by An Ordinary Man (the novel)
My seventh-grade health teacher cautioned our class that none of us were likely to have an original thought in our lifetimes – not because we were exceptionally dim-witted, but because virtually every thought worth thinking has already been thought of. So I was not surprised to see an article on CNN.com confrming a pet theory regarding marital satisfaction I advanced in my novel, An Ordinary Man – that of “mateness points.” As explained by the protagonist, Richard Wilson, to his wife Liz:
“It has to do with what I’ve been calling mateness points.”
“Maintenance points? What are those?”
“No, not maintenance – mateness; mateness points.” He chuckled; she could be fun. “Matability. I don’t know; I’m going to have to coin a term if this idea has any legs. Anyway, the idea is that each female assigns each male a certain number of these points, based upon whatever makes males attractive to her, just as each male assigns them to each female based upon whatever makes females attractive to him. A guy would give points for beauty, grace, wit and style, along with intelligence and, you know, whatever. Same thing with a woman; she’ll assign points as she sees fit, and only those guys with a certain number of points will get the time of day from her. Let’s say her threshold is five hundred points; she’d obviously like Mr. Wonderful, who has maybe a thousand, but Mr. Wonderful isn’t likely to look at her because he wants more points than she is likely to have. If she’s only looking for five hundred, she’s probably a little down-market for him, so even if she does snag Mr. Wonderful, it’ll only be for a night or two. He’ll drop her as soon as a girl with more points comes along.
“Of course all kinds of complications arise. People give themselves too many points, don’t give others enough points, base their points on attributes not as meaningful as they think, don’t give the same attributes the same point values, et cetera. It’s like a cosmic balance with really funky counterweights. But the bottom line is the scale must balance, or look like it’s balanced to the couple involved. If it’s not, one of them is going to become dissatisfied at some point and cause trouble. So you strive for as many points as possible in your mate, but if you overreach, you won’t have enough points to sustain his commitment.”
“So the tipping point is when the couple’s mateness points balance gets out of whack?”
“So how many points did I have when you met me?”
“You? You were way up there. And that might be part of the problem. I wanted a high number, but wasn’t that high myself, so I fooled you into thinking I had more.”
“You had enough.”
“Thank you, but the metric can change as the relationship progresses. Sometimes points are gained, other times they are lost. I have a feeling I’ve lost points. Andrew obviously thought he had points to spare.”

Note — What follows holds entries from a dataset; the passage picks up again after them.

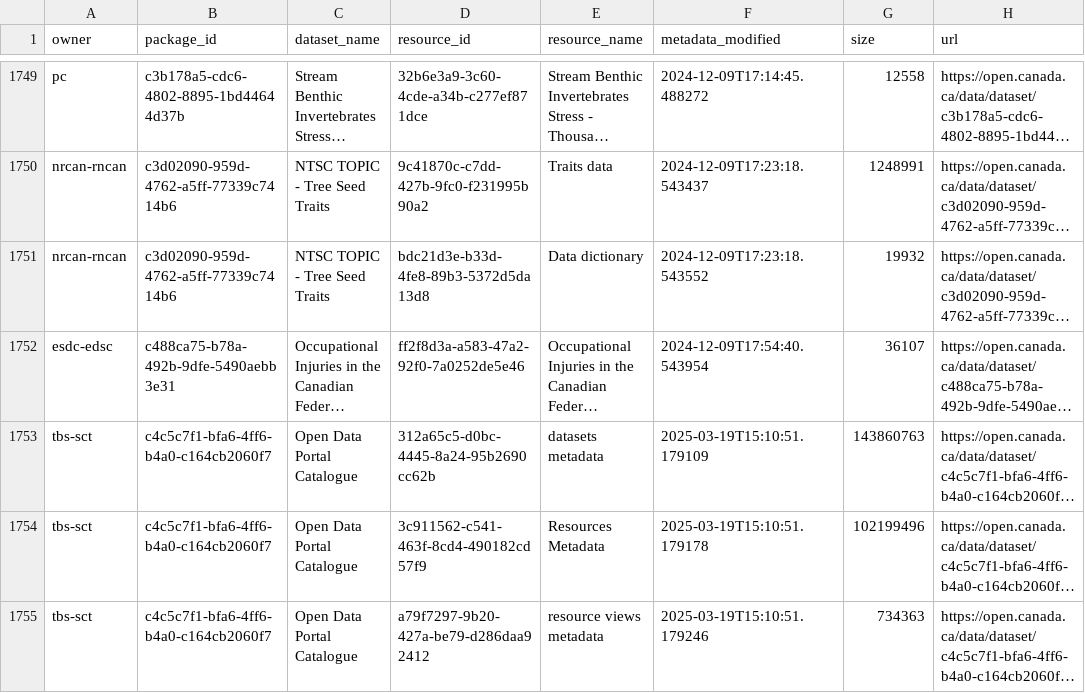
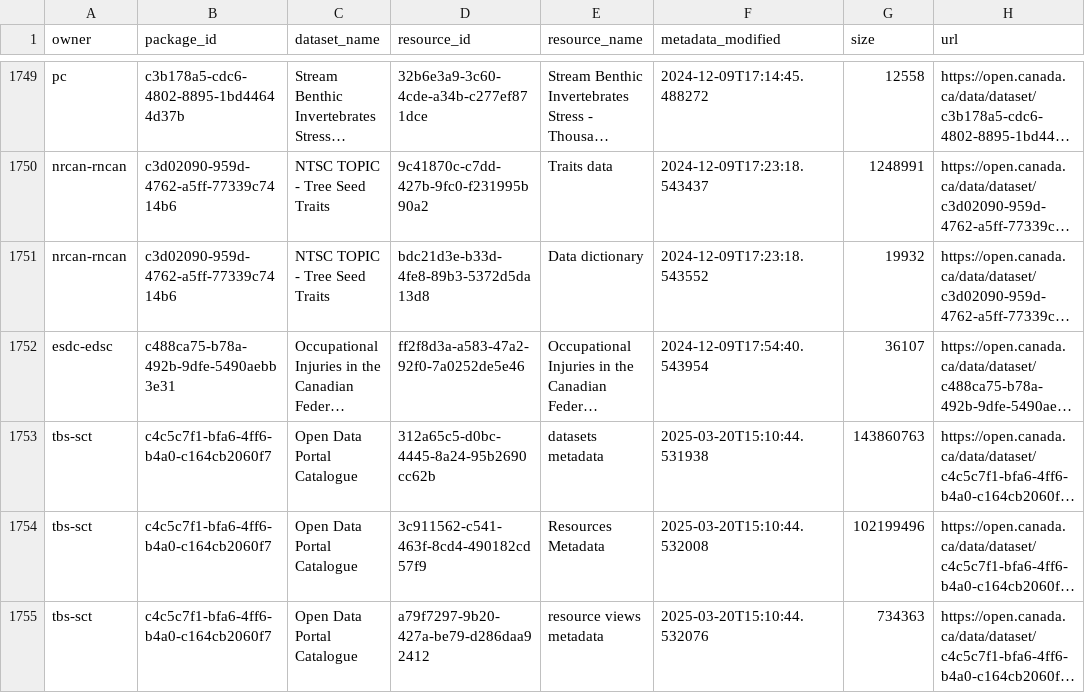
Before and after one commit to PatLittle/analytics-corporate-reporting, a CSV file: datastore_tracker/ds-resources.csv, drawn as a sheet; only a part is shown, gaps mark what is left out; long unchanged cells end in …; the diff covers the shown part only; the diff names each change by its address in the sheet, - before the commit and + after, or states it on an @@ line.

```diff
--- a/datastore_tracker/ds-resources.csv
+++ b/datastore_tracker/ds-resources.csv
-F1753 (metadata_modified): 2025-03-19T15:10:51.179109
+F1753 (metadata_modified): 2025-03-20T15:10:44.531938
-F1754 (metadata_modified): 2025-03-19T15:10:51.179178
+F1754 (metadata_modified): 2025-03-20T15:10:44.532008
-F1755 (metadata_modified): 2025-03-19T15:10:51.179246
+F1755 (metadata_modified): 2025-03-20T15:10:44.532076
```
Also changed, not shown: 51 edited cells elsewhere in this file, datastore_tracker/DS_num_tracker.csv, datastore_tracker/org_stats.csv.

“So is that what you think women do, go around calculating point values and then offering themselves to the highest they think they can get?”
“Not consciously, no. Well, some do. But I do think, I do believe, that there is at least some residual deep-seated instinct guiding a woman’s response to men. It only makes sense, to me anyway. But it’s time for me to go to work.”
It turns out, as CNN.com points out, that “[i]n social psychology, there is a classic theory called ‘exchange theory.’ It is a bit cold-blooded, but it predicts that a person’s actions will be based on trying to find a balance of give and get. Each person’s resources — of all kinds, including money, looks, background — are traded back and forth for a ‘good deal.’ For example, a ‘good deal’ scenario could be a woman who makes an excellent living pairing up with a man who is a writer and is willing to work at home and be the primary child care person.”
It’s not cold-blooded; it’s how we work. Well, maybe that is a bit cold-blooded.